Preface - Vicky:*Preface.qxd 23/12/08 3:43 PM Page iiCopyright 2008 AME Learning Inc.All rights reserved. This publication and the online program are protected by federal and internationalcopyright and patent laws. No part of this publication may be reproduced or transmitted in any form orby any means, electronic or mechanical, including photo-copying, recording or by any information storageand retrieval system, without prior written permission of the publisher.ISBN: 978-0-9733051-8-0PREFACEKey Accounting Principles Volume 2Author: Neville JoffePublisher: AME Learning Inc.Project Coordinator: Anand KaratCover Design: Gordon PalmerTypesetting: Krista Donnelly and Gordon PalmerOnline course design & production: AME multimedia teamOnline course quality testing: Creative Learn Inc.Printed and bound in CanadaThis book is written to provide accurate information on the covered topics.It is not meant to take the place of professional advice.For more information contact:AME Learning Inc.306-9251 Yonge StreetRichmond Hill, ON Canada L4C 9T3Phone: 905.731.2408Fax: 905.731.8120Toll-free: 1.888.401.3881E-mail: [email protected] our website at: www.amelearning.comii
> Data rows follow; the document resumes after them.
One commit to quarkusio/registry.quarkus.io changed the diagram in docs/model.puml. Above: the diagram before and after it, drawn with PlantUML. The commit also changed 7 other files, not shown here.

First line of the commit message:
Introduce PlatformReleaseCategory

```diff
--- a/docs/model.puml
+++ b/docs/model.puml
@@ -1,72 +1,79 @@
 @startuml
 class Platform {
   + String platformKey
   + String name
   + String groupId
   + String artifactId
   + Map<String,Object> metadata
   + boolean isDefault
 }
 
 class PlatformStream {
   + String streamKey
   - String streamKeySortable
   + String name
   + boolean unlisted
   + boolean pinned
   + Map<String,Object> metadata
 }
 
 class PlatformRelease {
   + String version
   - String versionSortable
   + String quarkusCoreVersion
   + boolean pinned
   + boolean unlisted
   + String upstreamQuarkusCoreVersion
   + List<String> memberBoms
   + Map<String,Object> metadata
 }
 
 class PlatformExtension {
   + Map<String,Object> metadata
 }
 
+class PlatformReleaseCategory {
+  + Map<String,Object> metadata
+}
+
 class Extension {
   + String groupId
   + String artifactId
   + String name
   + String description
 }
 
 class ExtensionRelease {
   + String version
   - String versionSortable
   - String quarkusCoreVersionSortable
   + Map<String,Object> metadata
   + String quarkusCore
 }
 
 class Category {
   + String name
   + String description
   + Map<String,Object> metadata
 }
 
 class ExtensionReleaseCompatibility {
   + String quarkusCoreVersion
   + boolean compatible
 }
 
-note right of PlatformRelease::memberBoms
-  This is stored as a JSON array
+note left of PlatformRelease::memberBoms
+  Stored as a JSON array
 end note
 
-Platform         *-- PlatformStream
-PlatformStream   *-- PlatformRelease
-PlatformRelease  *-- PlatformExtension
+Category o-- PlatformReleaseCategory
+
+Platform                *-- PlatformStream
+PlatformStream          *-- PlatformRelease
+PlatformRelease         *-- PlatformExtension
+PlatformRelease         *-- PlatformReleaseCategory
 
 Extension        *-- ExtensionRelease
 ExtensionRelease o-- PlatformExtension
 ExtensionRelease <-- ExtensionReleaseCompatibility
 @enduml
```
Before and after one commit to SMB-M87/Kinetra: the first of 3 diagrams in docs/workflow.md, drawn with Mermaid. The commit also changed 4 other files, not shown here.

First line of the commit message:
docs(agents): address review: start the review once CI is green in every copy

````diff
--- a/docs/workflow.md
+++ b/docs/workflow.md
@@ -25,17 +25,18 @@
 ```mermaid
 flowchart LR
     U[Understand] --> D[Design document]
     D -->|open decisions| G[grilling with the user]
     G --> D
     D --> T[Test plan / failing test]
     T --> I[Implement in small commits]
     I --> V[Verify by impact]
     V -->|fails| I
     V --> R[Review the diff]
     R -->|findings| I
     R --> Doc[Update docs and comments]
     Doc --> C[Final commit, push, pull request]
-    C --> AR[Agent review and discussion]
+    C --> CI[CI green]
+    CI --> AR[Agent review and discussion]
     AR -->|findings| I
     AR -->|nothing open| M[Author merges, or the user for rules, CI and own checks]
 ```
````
Preface - Vicky:*Preface.qxd 23/12/08 3:43 PM Page iiiAcknowledgement:Contributors:1. Penny Parker, CGA, Fanshawe College2. Dennis Wilson, CA, Centennial College3. Ranjhani Raghunathan, Seneca CollegeEditors1. Dennis Furlan2. Suraiya HollingsReviewersRobert VanSomeren, Red Deer College2.Patty Mackenzie, Fanshawe College3.John Trembley, Fanshawe College4.Shauna Roch, Fanshawe College5.Elizabeth Yih-Hutchison, Fanshawe College6.David Moreland, Fanshawe College7. Thea Standish, Fanshawe College8. Kelly Wilson, Fanshawe CollegePREFACE1.9. Matthew Meikle, Fanshawe College10. Meghan Williams, York University11. Karen Baker, Loyalist College12. Treena Burns, Seneca College13. Justin Joffe, Harvard Business School14. Kerry Hendricks, Fanshawe Collegeiii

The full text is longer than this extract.